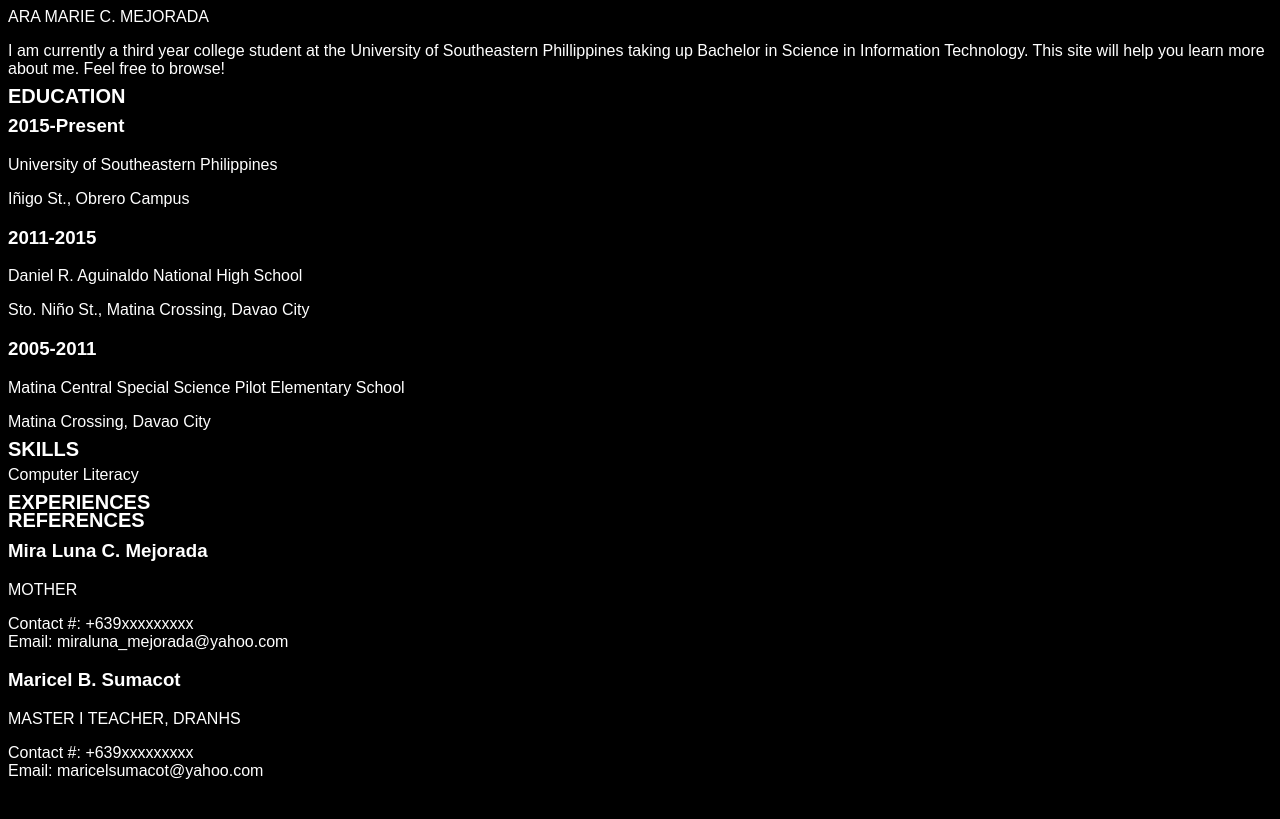
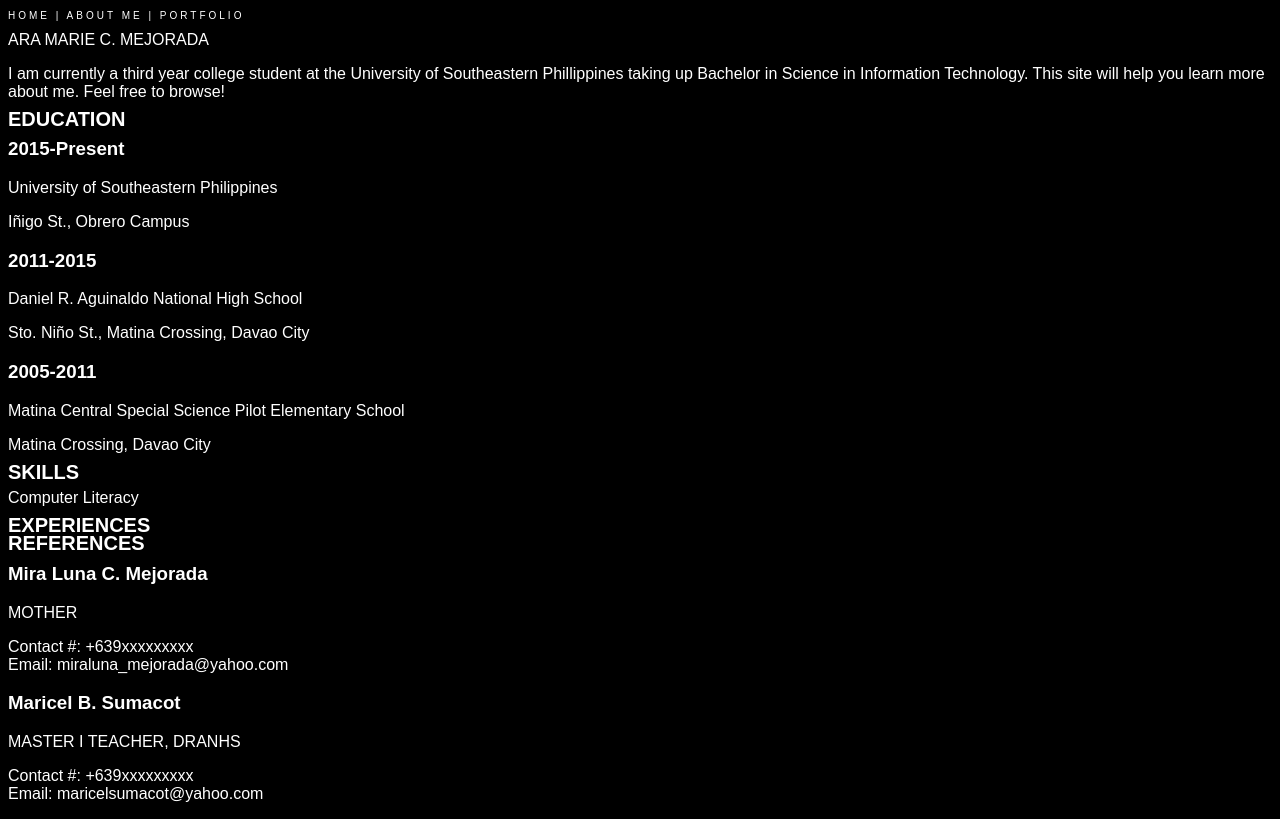
Before and after one commit to aramariemejorada/MEJORADA_AraMarie_PersonalWebsite, a plain HTML site: page aboutMe.html in a window 1280 px wide. Drawn offline with Linux system fonts and the light colour scheme; a web font is replaced by a local one.

Commit message:
added navigation

```diff
--- a/aboutMe.html
+++ b/aboutMe.html
@@ -9,6 +9,12 @@
     </head>
 
     <body>
+        <div id="nav">
+            <p id="ref"><a href="index.html">HOME</a> |
+                <a href="resume.html" target="_self">ABOUT ME</a> |
+                <a href="trial.html" target="_self">PORTFOLIO</a>
+            </p>
+        </div>
 
         <div id="aboutMe">
             <div id="bio">
```
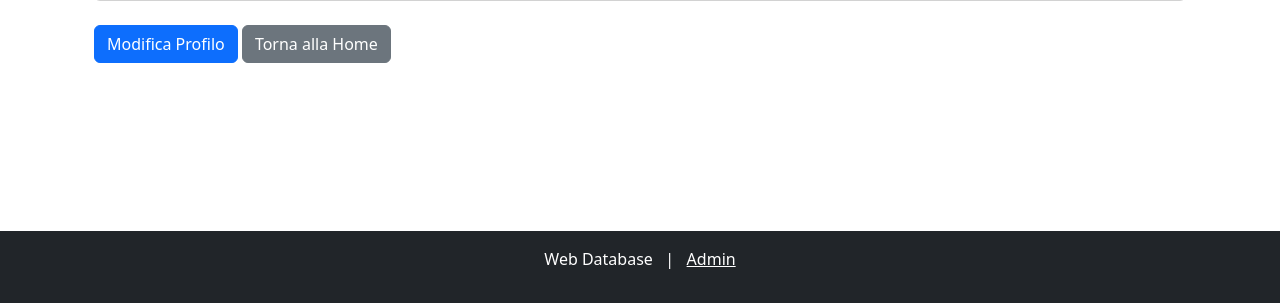
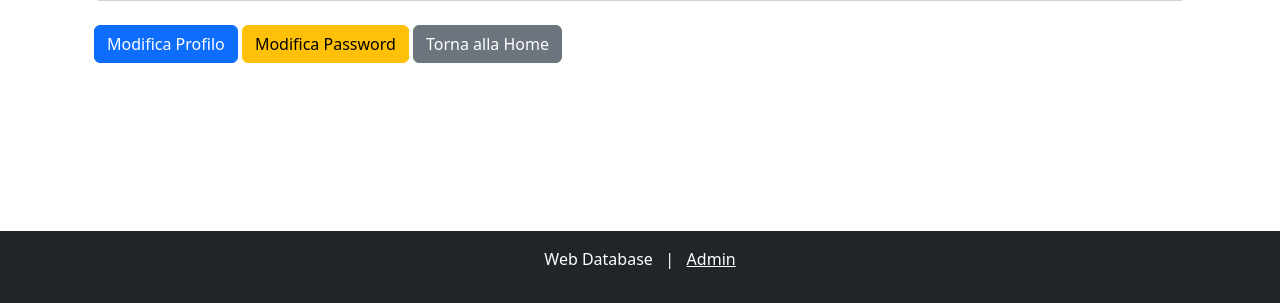
Before and after one commit to karim1655/Web_DB_Project, a Django app: page /userdetail/2/ in a window 1280 px wide. Shown: the part 497-800 px from the top of the page. Run offline with Django 5.2, Linux system fonts and the light colour scheme; data comes from the database, SQL or seed files in the repository; both versions use the stored data as it was after the commit.

Commit message:
Added password change view, url, template

```diff
--- a/web_app/templates/web_app/user_update.html
+++ b/web_app/templates/registration/password_change.html
@@ -1,10 +1,10 @@
 {% extends "base.html" %}
 
-{% block title %}Modifica profilo{% endblock %}
+{% block title %}Modifica Password{% endblock %}
 
 {% block content %}
 <div class="container my-5">
-    <h2 class="text-center mb-4">Modifica profilo</h2>
+    <h2 class="text-center mb-4">Modifica Password</h2>
 
     <div class="row justify-content-center">
         <div class="col-md-6">
--- a/web_app/templates/web_app/user_detail.html
+++ b/web_app/templates/web_app/user_detail.html
@@ -23,6 +23,7 @@
 
     <div class="mt-4">
         <a href="{% url 'user_update' user.id %}" class="btn btn-primary btn-block">Modifica Profilo</a>
+        <a href="{% url 'password_change' user.id %}" class="btn btn-warning btn-block">Modifica Password</a>
         <a href="{% url 'home' %}" class="btn btn-secondary">Torna alla Home</a>
     </div>
 </div>
--- a/web_app/views.py
+++ b/web_app/views.py
@@ -1,6 +1,6 @@
 from django.shortcuts import render
 from django.contrib.auth import authenticate, login
-from django.contrib.auth.views import LoginView, LogoutView
+from django.contrib.auth.views import LoginView, LogoutView, PasswordChangeView
 from django.shortcuts import render, redirect, get_object_or_404
 from django.urls import reverse_lazy, reverse
 from django.views.generic import CreateView, DetailView, UpdateView, DeleteView
@@ -38,13 +38,24 @@ class CustomUserDetailView(DetailView):
     model = CustomUser
     template_name = 'web_app/user_detail.html'
 
+
 class CustomUserUpdateView(UpdateView):
     model = CustomUser
     template_name = 'web_app/user_update.html'
     form_class = CustomUserUpdateForm
 
     def get_success_url(self):
-        pk = self.get_context_data()["object"].pk
+        pk = self.kwargs.get("pk")
         request = self.request
         messages.success(request, 'Account modificato con successo!')
         return reverse("user_detail", kwargs={'pk': pk})
+
+
+class CustomPasswordChangeView(PasswordChangeView):
+    template_name = 'registration/password_change.html'
+
+    def get_success_url(self):
+        pk = self.kwargs.get("pk")
+        request = self.request
+        messages.success(request, 'Password modificata con successo!')
+        return reverse("user_detail", kwargs={'pk': pk})
--- a/web_db_project/urls.py
+++ b/web_db_project/urls.py
@@ -27,6 +27,7 @@ urlpatterns = [
     path('login/', views.CustomLoginView.as_view(), name='login'),
     path('logout/', views.CustomLogoutView.as_view(next_page='home'), name='logout'),
 
-    path('userdetail/<pk>/', views.CustomUserDetailView.as_view(), name='user_detail'),
-    path('userupdate/<pk>/', views.CustomUserUpdateView.as_view(), name='user_update'),
+    path('userdetail/<int:pk>/', views.CustomUserDetailView.as_view(), name='user_detail'),
+    path('userupdate/<int:pk>/', views.CustomUserUpdateView.as_view(), name='user_update'),
+    path('password_change/<int:pk>', views.CustomPasswordChangeView.as_view(), name='password_change'),
 ]
```
Also changed, not shown: db.sqlite3.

* [Assignment] Would you set down every line of the data above exactly, skipping the pictures?

* [Output of the exercise]
Before and after one commit to aramariemejorada/MEJORADA_AraMarie_PersonalWebsite, a plain HTML site: page aboutMe.html in a window 1280 px wide. Drawn offline with Linux system fonts and the light colour scheme; a web font is replaced by a local one.

Commit message:
added navigation

```diff
--- a/aboutMe.html
+++ b/aboutMe.html
@@ -9,6 +9,12 @@
     </head>
 
     <body>
+        <div id="nav">
+            <p id="ref"><a href="index.html">HOME</a> |
+                <a href="resume.html" target="_self">ABOUT ME</a> |
+                <a href="trial.html" target="_self">PORTFOLIO</a>
+            </p>
+        </div>
 
         <div id="aboutMe">
             <div id="bio">
```
Before and after one commit to karim1655/Web_DB_Project, a Django app: page /userdetail/2/ in a window 1280 px wide. Shown: the part 497-800 px from the top of the page. Run offline with Django 5.2, Linux system fonts and the light colour scheme; data comes from the database, SQL or seed files in the repository; both versions use the stored data as it was after the commit.

Commit message:
Added password change view, url, template

```diff
--- a/web_app/templates/web_app/user_update.html
+++ b/web_app/templates/registration/password_change.html
@@ -1,10 +1,10 @@
 {% extends "base.html" %}
 
-{% block title %}Modifica profilo{% endblock %}
+{% block title %}Modifica Password{% endblock %}
 
 {% block content %}
 <div class="container my-5">
-    <h2 class="text-center mb-4">Modifica profilo</h2>
+    <h2 class="text-center mb-4">Modifica Password</h2>
 
     <div class="row justify-content-center">
         <div class="col-md-6">
--- a/web_app/templates/web_app/user_detail.html
+++ b/web_app/templates/web_app/user_detail.html
@@ -23,6 +23,7 @@
 
     <div class="mt-4">
         <a href="{% url 'user_update' user.id %}" class="btn btn-primary btn-block">Modifica Profilo</a>
+        <a href="{% url 'password_change' user.id %}" class="btn btn-warning btn-block">Modifica Password</a>
         <a href="{% url 'home' %}" class="btn btn-secondary">Torna alla Home</a>
     </div>
 </div>
--- a/web_app/views.py
+++ b/web_app/views.py
@@ -1,6 +1,6 @@
 from django.shortcuts import render
 from django.contrib.auth import authenticate, login
-from django.contrib.auth.views import LoginView, LogoutView
+from django.contrib.auth.views import LoginView, LogoutView, PasswordChangeView
 from django.shortcuts import render, redirect, get_object_or_404
 from django.urls import reverse_lazy, reverse
 from django.views.generic import CreateView, DetailView, UpdateView, DeleteView
@@ -38,13 +38,24 @@ class CustomUserDetailView(DetailView):
     model = CustomUser
     template_name = 'web_app/user_detail.html'
 
+
 class CustomUserUpdateView(UpdateView):
     model = CustomUser
     template_name = 'web_app/user_update.html'
     form_class = CustomUserUpdateForm
 
     def get_success_url(self):
-        pk = self.get_context_data()["object"].pk
+        pk = self.kwargs.get("pk")
         request = self.request
         messages.success(request, 'Account modificato con successo!')
         return reverse("user_detail", kwargs={'pk': pk})
+
+
+class CustomPasswordChangeView(PasswordChangeView):
+    template_name = 'registration/password_change.html'
+
+    def get_success_url(self):
+        pk = self.kwargs.get("pk")
+        request = self.request
+        messages.success(request, 'Password modificata con successo!')
+        return reverse("user_detail", kwargs={'pk': pk})
--- a/web_db_project/urls.py
+++ b/web_db_project/urls.py
@@ -27,6 +27,7 @@ urlpatterns = [
     path('login/', views.CustomLoginView.as_view(), name='login'),
     path('logout/', views.CustomLogoutView.as_view(next_page='home'), name='logout'),
 
-    path('userdetail/<pk>/', views.CustomUserDetailView.as_view(), name='user_detail'),
-    path('userupdate/<pk>/', views.CustomUserUpdateView.as_view(), name='user_update'),
+    path('userdetail/<int:pk>/', views.CustomUserDetailView.as_view(), name='user_detail'),
+    path('userupdate/<int:pk>/', views.CustomUserUpdateView.as_view(), name='user_update'),
+    path('password_change/<int:pk>', views.CustomPasswordChangeView.as_view(), name='password_change'),
 ]
```
Also changed, not shown: db.sqlite3.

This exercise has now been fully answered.